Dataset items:
□ □ □ □

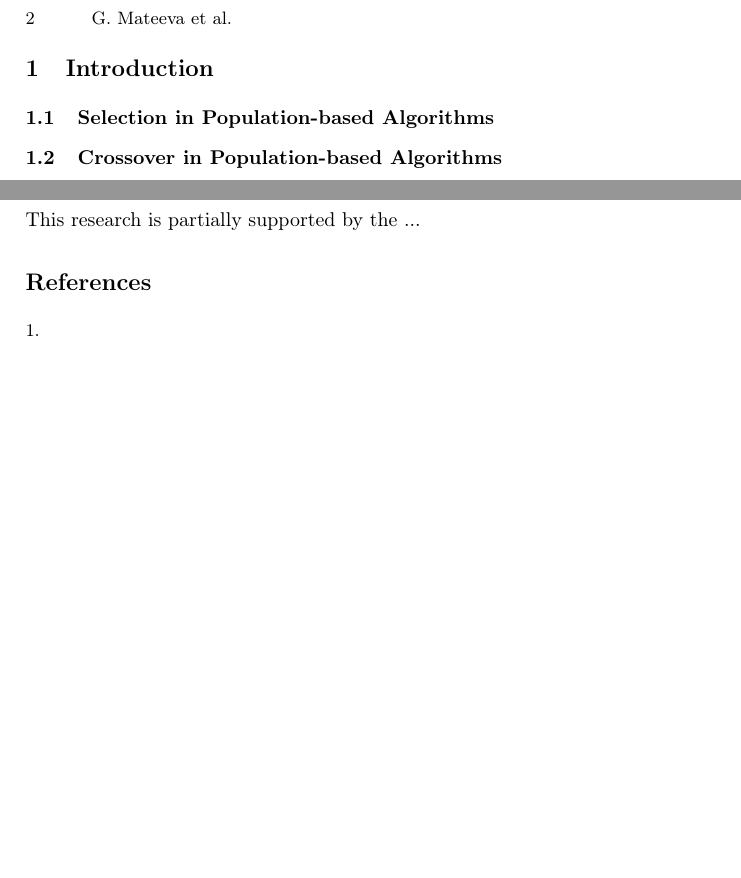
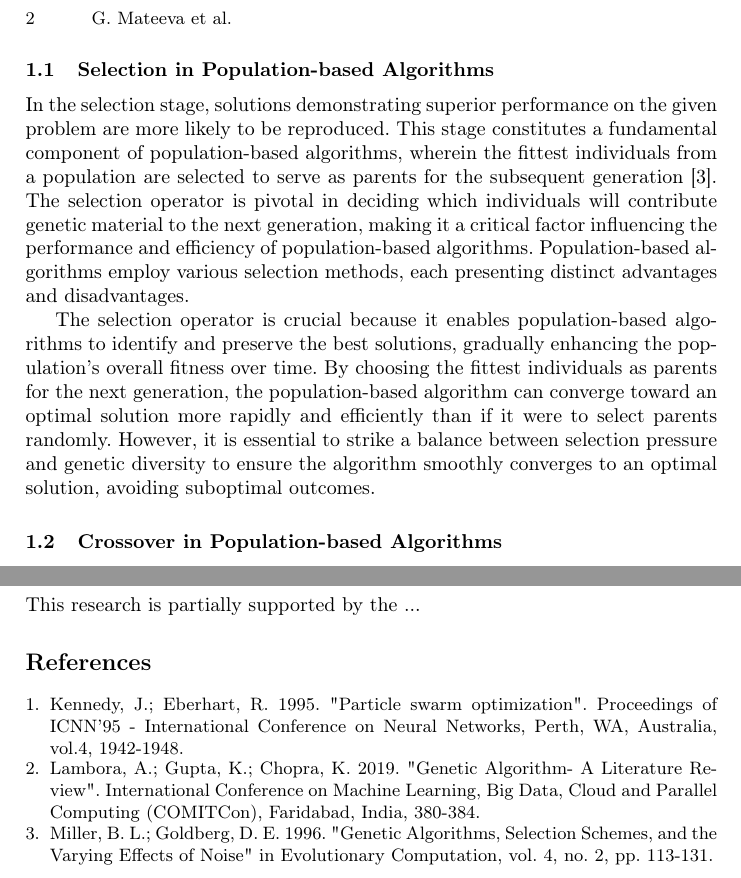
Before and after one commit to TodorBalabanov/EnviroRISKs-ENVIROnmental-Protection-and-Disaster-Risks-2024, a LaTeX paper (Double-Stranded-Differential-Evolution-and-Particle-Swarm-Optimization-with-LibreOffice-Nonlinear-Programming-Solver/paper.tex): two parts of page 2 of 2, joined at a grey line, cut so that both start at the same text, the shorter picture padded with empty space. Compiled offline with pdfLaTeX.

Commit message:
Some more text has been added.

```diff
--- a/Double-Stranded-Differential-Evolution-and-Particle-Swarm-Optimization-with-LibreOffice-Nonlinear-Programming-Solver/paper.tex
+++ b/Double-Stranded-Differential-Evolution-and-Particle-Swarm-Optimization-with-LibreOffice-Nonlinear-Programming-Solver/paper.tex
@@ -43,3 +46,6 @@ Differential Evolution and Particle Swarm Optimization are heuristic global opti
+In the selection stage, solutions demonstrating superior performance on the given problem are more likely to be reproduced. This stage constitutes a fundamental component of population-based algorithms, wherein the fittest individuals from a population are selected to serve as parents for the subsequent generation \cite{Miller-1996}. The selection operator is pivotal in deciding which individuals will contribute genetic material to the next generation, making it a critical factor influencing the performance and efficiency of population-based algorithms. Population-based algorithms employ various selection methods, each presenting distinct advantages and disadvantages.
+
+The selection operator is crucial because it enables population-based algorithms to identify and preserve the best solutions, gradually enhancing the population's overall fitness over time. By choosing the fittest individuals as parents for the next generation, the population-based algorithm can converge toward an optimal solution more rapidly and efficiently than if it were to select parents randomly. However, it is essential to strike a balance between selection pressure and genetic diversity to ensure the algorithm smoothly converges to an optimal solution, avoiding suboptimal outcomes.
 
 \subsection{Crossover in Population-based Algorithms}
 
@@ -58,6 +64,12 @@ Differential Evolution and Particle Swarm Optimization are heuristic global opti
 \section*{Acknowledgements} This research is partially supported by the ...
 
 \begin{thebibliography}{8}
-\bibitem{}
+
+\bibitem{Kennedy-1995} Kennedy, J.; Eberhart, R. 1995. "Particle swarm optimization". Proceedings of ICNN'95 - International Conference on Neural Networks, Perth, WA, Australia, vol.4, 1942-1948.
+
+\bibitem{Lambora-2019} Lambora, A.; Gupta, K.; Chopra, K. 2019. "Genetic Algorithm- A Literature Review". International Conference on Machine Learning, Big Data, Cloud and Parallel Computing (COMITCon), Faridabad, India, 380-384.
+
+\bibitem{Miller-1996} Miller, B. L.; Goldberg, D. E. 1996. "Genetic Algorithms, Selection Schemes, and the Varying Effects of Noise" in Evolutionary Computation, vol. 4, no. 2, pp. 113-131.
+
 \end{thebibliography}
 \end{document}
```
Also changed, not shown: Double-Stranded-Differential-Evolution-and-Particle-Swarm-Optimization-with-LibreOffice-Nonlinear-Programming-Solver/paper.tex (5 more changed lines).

□ □ □ □

• DIRECTIONS
Once you have identified the lines above that contain "heuristic", copy each of them.

• TASK ANSWER
@@ -43,3 +46,6 @@ Differential Evolution and Particle Swarm Optimization are heuristic global opti
@@ -58,6 +64,12 @@ Differential Evolution and Particle Swarm Optimization are heuristic global opti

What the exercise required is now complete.